The saviour of investigative journalism seemed to have been found in the ‘Reynolds defence’ when it was first successfully used it court as it seemed to protect reporters who’s stories had previously been dropped because the reporter had feared for libel action.
Two cases recently thought to have shown the opposing strengths and problems with reliance on the ‘Reynolds defence.’ The first case saw the Times pay out £60,000 to a Police Officer as it had failed to act responsibly or report on matters which later exonerated him. Whereas, a judge has just struck out a claim of libel against Channel 4 by six police officers because he did not believe the police officers would be unlikely to beat Channel 4’s ‘Reynolds defence’ even though the defence had only been indicated and not pleaded.
From 1 January 2014, the common law public interest defence is to all intents and purposes being put into statute in the form of the Defamation Act 2013, however this will only cover material published from 1 January onwards, ith anything published prior to that date still requiring the use of the ‘Reynolds defence.’
The court, when assessing the ‘Reynolds defence’ will take into consideration:
- The story’s sources; are they impartial, are they holding a grudge?
- Has the story been verified, if so by who and which sources were used?
- Is the story being investigated by other agencies which could assist the reporter?

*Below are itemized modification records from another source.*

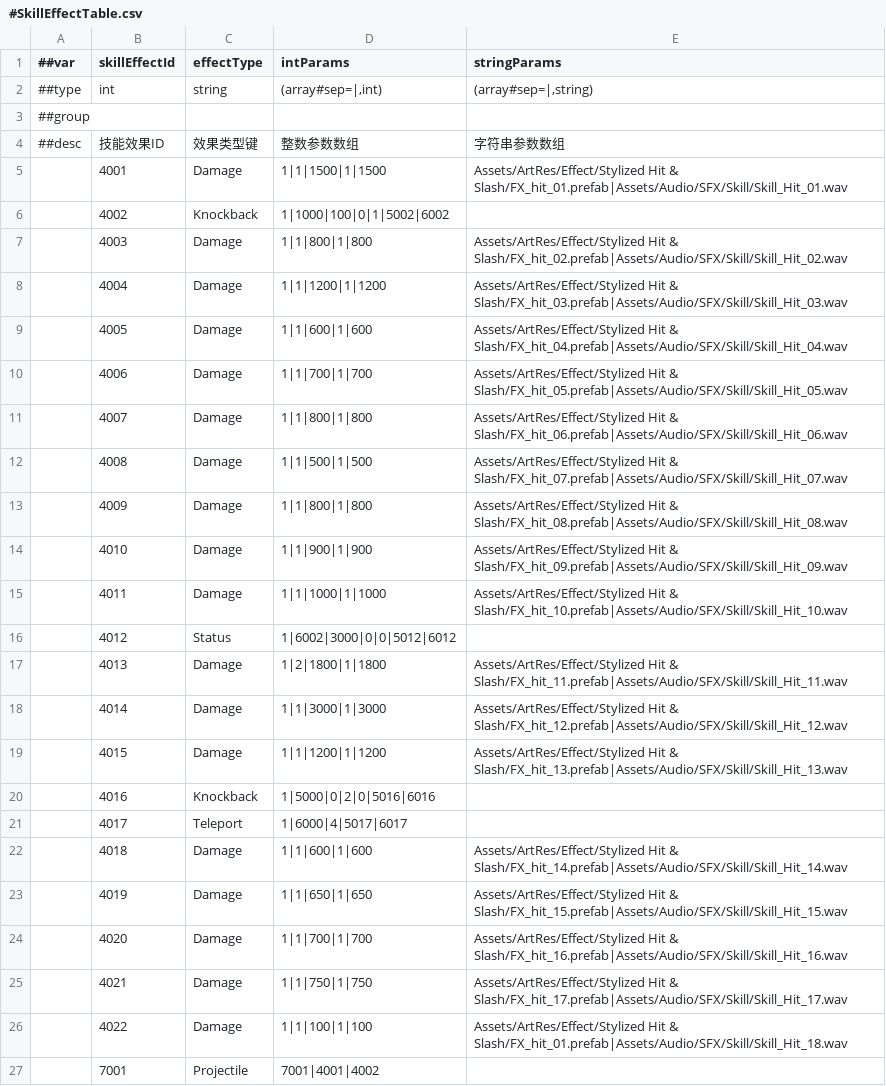
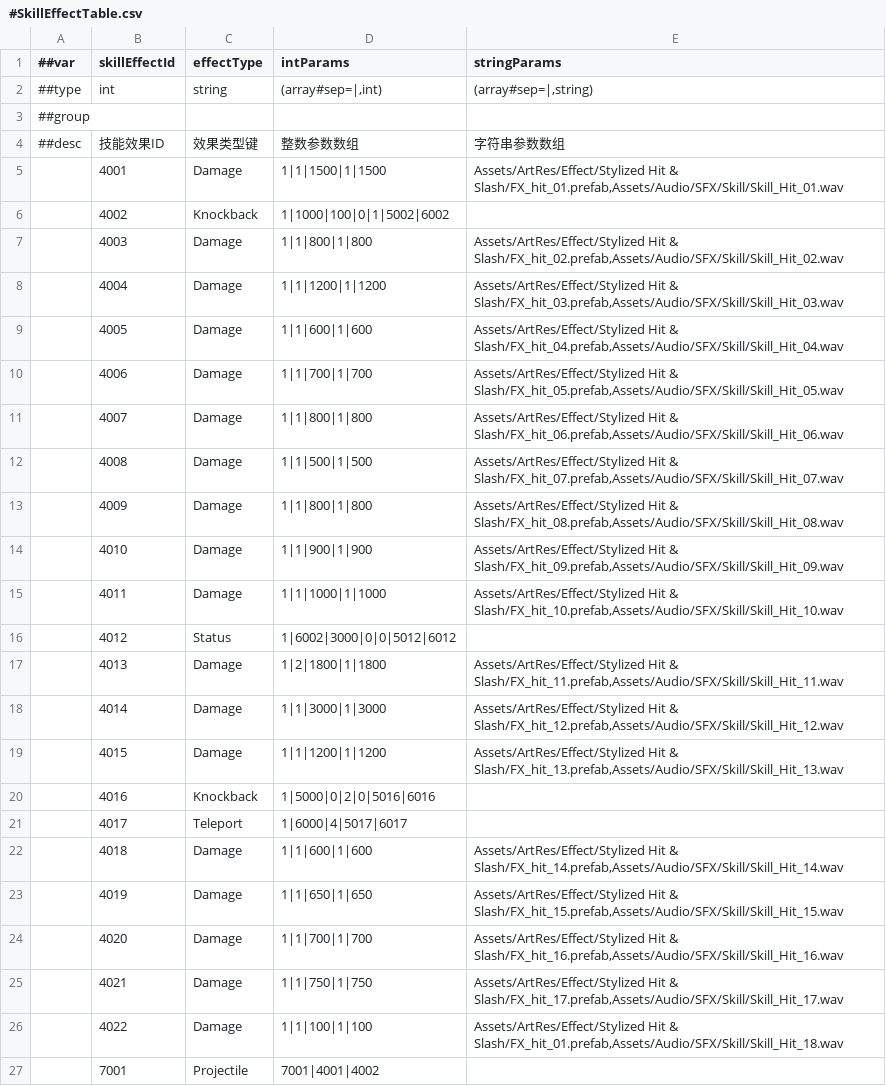
Before and after one commit to CeeLav/Astrum, a CSV file: AstrumConfig/Tables/Datas/Skill/#SkillEffectTable.csv, drawn as a sheet.

```diff
--- a/AstrumConfig/Tables/Datas/Skill/#SkillEffectTable.csv
+++ b/AstrumConfig/Tables/Datas/Skill/#SkillEffectTable.csv
@@ -4,24 +4,24 @@
 ##desc,技能效果ID,效果类型键,整数参数数组,字符串参数数组
-,4001,Damage,1|1|1500|1|1500,Assets/ArtRes/Effect/Stylized Hit & Slash/FX_hit_01.prefab|Assets/Audio/SFX/Skill/Skill_Hit_01.wav
+,4001,Damage,1|1|1500|1|1500,"Assets/ArtRes/Effect/Stylized Hit & Slash/FX_hit_01.prefab,Assets/Audio/SFX/Skill/Skill_Hit_01.wav"
 ,4002,Knockback,1|1000|100|0|1|5002|6002,
-,4003,Damage,1|1|800|1|800,Assets/ArtRes/Effect/Stylized Hit & Slash/FX_hit_02.prefab|Assets/Audio/SFX/Skill/Skill_Hit_02.wav
-,4004,Damage,1|1|1200|1|1200,Assets/ArtRes/Effect/Stylized Hit & Slash/FX_hit_03.prefab|Assets/Audio/SFX/Skill/Skill_Hit_03.wav
-,4005,Damage,1|1|600|1|600,Assets/ArtRes/Effect/Stylized Hit & Slash/FX_hit_04.prefab|Assets/Audio/SFX/Skill/Skill_Hit_04.wav
-,4006,Damage,1|1|700|1|700,Assets/ArtRes/Effect/Stylized Hit & Slash/FX_hit_05.prefab|Assets/Audio/SFX/Skill/Skill_Hit_05.wav
-,4007,Damage,1|1|800|1|800,Assets/ArtRes/Effect/Stylized Hit & Slash/FX_hit_06.prefab|Assets/Audio/SFX/Skill/Skill_Hit_06.wav
-,4008,Damage,1|1|500|1|500,Assets/ArtRes/Effect/Stylized Hit & Slash/FX_hit_07.prefab|Assets/Audio/SFX/Skill/Skill_Hit_07.wav
-,4009,Damage,1|1|800|1|800,Assets/ArtRes/Effect/Stylized Hit & Slash/FX_hit_08.prefab|Assets/Audio/SFX/Skill/Skill_Hit_08.wav
-,4010,Damage,1|1|900|1|900,Assets/ArtRes/Effect/Stylized Hit & Slash/FX_hit_09.prefab|Assets/Audio/SFX/Skill/Skill_Hit_09.wav
-,4011,Damage,1|1|1000|1|1000,Assets/ArtRes/Effect/Stylized Hit & Slash/FX_hit_10.prefab|Assets/Audio/SFX/Skill/Skill_Hit_10.wav
+,4003,Damage,1|1|800|1|800,"Assets/ArtRes/Effect/Stylized Hit & Slash/FX_hit_02.prefab,Assets/Audio/SFX/Skill/Skill_Hit_02.wav"
+,4004,Damage,1|1|1200|1|1200,"Assets/ArtRes/Effect/Stylized Hit & Slash/FX_hit_03.prefab,Assets/Audio/SFX/Skill/Skill_Hit_03.wav"
+,4005,Damage,1|1|600|1|600,"Assets/ArtRes/Effect/Stylized Hit & Slash/FX_hit_04.prefab,Assets/Audio/SFX/Skill/Skill_Hit_04.wav"
+,4006,Damage,1|1|700|1|700,"Assets/ArtRes/Effect/Stylized Hit & Slash/FX_hit_05.prefab,Assets/Audio/SFX/Skill/Skill_Hit_05.wav"
+,4007,Damage,1|1|800|1|800,"Assets/ArtRes/Effect/Stylized Hit & Slash/FX_hit_06.prefab,Assets/Audio/SFX/Skill/Skill_Hit_06.wav"
+,4008,Damage,1|1|500|1|500,"Assets/ArtRes/Effect/Stylized Hit & Slash/FX_hit_07.prefab,Assets/Audio/SFX/Skill/Skill_Hit_07.wav"
+,4009,Damage,1|1|800|1|800,"Assets/ArtRes/Effect/Stylized Hit & Slash/FX_hit_08.prefab,Assets/Audio/SFX/Skill/Skill_Hit_08.wav"
+,4010,Damage,1|1|900|1|900,"Assets/ArtRes/Effect/Stylized Hit & Slash/FX_hit_09.prefab,Assets/Audio/SFX/Skill/Skill_Hit_09.wav"
+,4011,Damage,1|1|1000|1|1000,"Assets/ArtRes/Effect/Stylized Hit & Slash/FX_hit_10.prefab,Assets/Audio/SFX/Skill/Skill_Hit_10.wav"
 ,4012,Status,1|6002|3000|0|0|5012|6012,
-,4013,Damage,1|2|1800|1|1800,Assets/ArtRes/Effect/Stylized Hit & Slash/FX_hit_11.prefab|Assets/Audio/SFX/Skill/Skill_Hit_11.wav
-,4014,Damage,1|1|3000|1|3000,Assets/ArtRes/Effect/Stylized Hit & Slash/FX_hit_12.prefab|Assets/Audio/SFX/Skill/Skill_Hit_12.wav
-,4015,Damage,1|1|1200|1|1200,Assets/ArtRes/Effect/Stylized Hit & Slash/FX_hit_13.prefab|Assets/Audio/SFX/Skill/Skill_Hit_13.wav
+,4013,Damage,1|2|1800|1|1800,"Assets/ArtRes/Effect/Stylized Hit & Slash/FX_hit_11.prefab,Assets/Audio/SFX/Skill/Skill_Hit_11.wav"
+,4014,Damage,1|1|3000|1|3000,"Assets/ArtRes/Effect/Stylized Hit & Slash/FX_hit_12.prefab,Assets/Audio/SFX/Skill/Skill_Hit_12.wav"
+,4015,Damage,1|1|1200|1|1200,"Assets/ArtRes/Effect/Stylized Hit & Slash/FX_hit_13.prefab,Assets/Audio/SFX/Skill/Skill_Hit_13.wav"
 ,4016,Knockback,1|5000|0|2|0|5016|6016,
 ,4017,Teleport,1|6000|4|5017|6017,
-,4018,Damage,1|1|600|1|600,Assets/ArtRes/Effect/Stylized Hit & Slash/FX_hit_14.prefab|Assets/Audio/SFX/Skill/Skill_Hit_14.wav
-,4019,Damage,1|1|650|1|650,Assets/ArtRes/Effect/Stylized Hit & Slash/FX_hit_15.prefab|Assets/Audio/SFX/Skill/Skill_Hit_15.wav
-,4020,Damage,1|1|700|1|700,Assets/ArtRes/Effect/Stylized Hit & Slash/FX_hit_16.prefab|Assets/Audio/SFX/Skill/Skill_Hit_16.wav
-,4021,Damage,1|1|750|1|750,Assets/ArtRes/Effect/Stylized Hit & Slash/FX_hit_17.prefab|Assets/Audio/SFX/Skill/Skill_Hit_17.wav
-,4022,Damage,1|1|100|1|100,Assets/ArtRes/Effect/Stylized Hit & Slash/FX_hit_01.prefab|Assets/Audio/SFX/Skill/Skill_Hit_18.wav
+,4018,Damage,1|1|600|1|600,"Assets/ArtRes/Effect/Stylized Hit & Slash/FX_hit_14.prefab,Assets/Audio/SFX/Skill/Skill_Hit_14.wav"
+,4019,Damage,1|1|650|1|650,"Assets/ArtRes/Effect/Stylized Hit & Slash/FX_hit_15.prefab,Assets/Audio/SFX/Skill/Skill_Hit_15.wav"
+,4020,Damage,1|1|700|1|700,"Assets/ArtRes/Effect/Stylized Hit & Slash/FX_hit_16.prefab,Assets/Audio/SFX/Skill/Skill_Hit_16.wav"
+,4021,Damage,1|1|750|1|750,"Assets/ArtRes/Effect/Stylized Hit & Slash/FX_hit_17.prefab,Assets/Audio/SFX/Skill/Skill_Hit_17.wav"
+,4022,Damage,1|1|100|1|100,"Assets/ArtRes/Effect/Stylized Hit & Slash/FX_hit_01.prefab,Assets/Audio/SFX/Skill/Skill_Hit_18.wav"
 ,7001,Projectile,7001|4001|4002,
```
Also changed, not shown: 3 other files.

- The article’s tone – is the story biased, or neutral, something some journalists and publications can struggle doing?
- Importantly, was the subject of the story given a right to reply, if so was this covered sufficiently and weighted accordingly within the story?
- Has the subject of the story previously spoken about the matter, if so does it reflect they have said?
When looking at the opposing decisions granted by the courts using the ‘Reynolds defence’ it would seem like the Defamation Act 2013 is a timely addition to the world of libel which should remain more consistent in future.